world -- but it also results in feedback and communication that will
improve your code and draw you closer to the project you're working on."

I would like to highlight this part: "feedback and communication will improve your code and draw you closer to the project".

Why is that important for me? From my perspective it doesn't matter so much if you are working on one huge project for a long time or on a few smaller, at some point you have your habits, your ways of dealing with tasks. After some time you have already solved most of the problems which means that implementing yet another class/module/feature will not give me much in terms of new skills, my code won't get better, in fact I'm quite sure that it will stay exactly the same.
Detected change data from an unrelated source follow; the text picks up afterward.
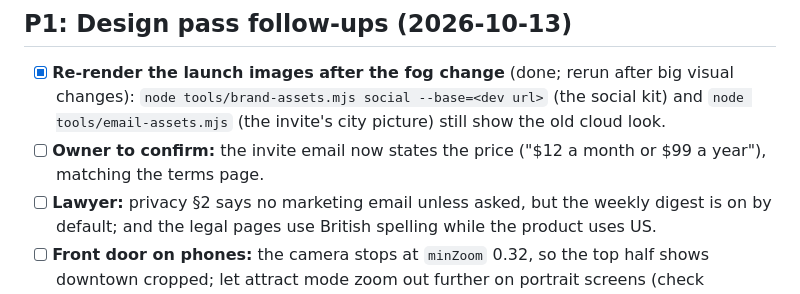
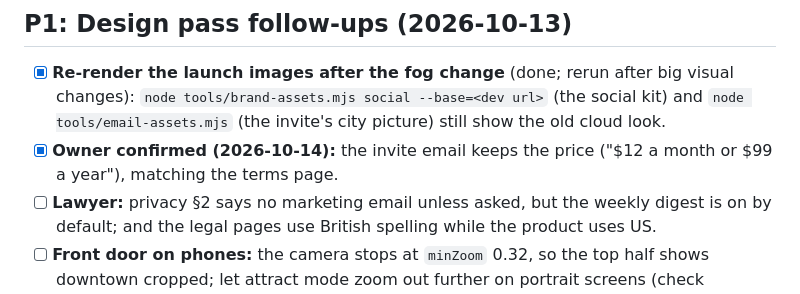
Before and after one commit to rayhankhilji/psychic-octo-tribble, a Markdown page: docs/TODO.md, the part around the change. GitHub-like rendering.

Commit message:
TODO: the owner keeps the price in the invite email
Co-Authored-By: Claude Opus 5.5 <noreply@anthropic.com>
Claude-Session: https://claude.ai/code/session_01227t5Sw2BZazdsG4j6Q2pE

```diff
--- a/docs/TODO.md
+++ b/docs/TODO.md
@@ -30,7 +30,7 @@ Built and committed (2026-10-13): accounts, billing, the paywall, onboarding, th
 ## P1: Design pass follow-ups (2026-10-13)
 
 - [x] **Re-render the launch images after the fog change** (done; rerun after big visual changes): `node tools/brand-assets.mjs social --base=<dev url>` (the social kit) and `node tools/email-assets.mjs` (the invite's city picture) still show the old cloud look.
-- [ ] **Owner to confirm:** the invite email now states the price ("$12 a month or $99 a year"), matching the terms page.
+- [x] **Owner confirmed (2026-10-14):** the invite email keeps the price ("$12 a month or $99 a year"), matching the terms page.
 - [ ] **Lawyer:** privacy §2 says no marketing email unless asked, but the weekly digest is on by default; and the legal pages use British spelling while the product uses US.
 - [ ] **Front door on phones:** the camera stops at `minZoom` 0.32, so the top half shows downtown cropped; let attract mode zoom out further on portrait screens (check shadows and the far plane).
 - [ ] **Mobile help button:** the floating "?" under the mini card is heavy; consider a small icon in the top bar.
```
Few ideas how to change it, how to encourage people to talk about code quality and good patterns and this way learn new things:
  1. pair programing when implementing bigger features. Main point is to avoid situation when there is only one person working on the feature and in the end this is the only person which is capable of maintaining it. I'm not saying that people should all the time sit together and do proper XP, work in parallel as much as you can. Important is that working with someone enforces communication and design discussions which in the end prevent from going dark.

  2. code reviews, that seems to be the most obvious way of improving my code, I need feedback from other people! Of course it would be great to see senior developers taking active part in code reviews, that would be the best way to share knowledge. But also it's worth to know what less experience people think, fresh approach is also important! :) As I see it, code reviews makes the most sense in the early stages of each project. But also it would be nice to have a 'code review' session once a month to point out some fresh ideas (people don't necessary need to show bad habits ... good practices should be also presented!). Important is to take notes, find consensus and write it down!

  3. internal demo after each iteration, it's vital to keep everyone up-to-date, it's also important to reuse similar approach designing all modules. That is another chance to communicate with peers, to get others people opinion. And additionally, it makes much more sense for end user when delivered project works and acts as a coherently designed system.

In the end, one last point ... I believe that none of us would like to end up doing one-man projects all the time. It usually means very small progress or no progress at all. We have lots of smart and clever guys around, we have opportunities which people in one-man project don't have so let's make a use of it. Don't be anti-social, communicate and improve your code!

No comments: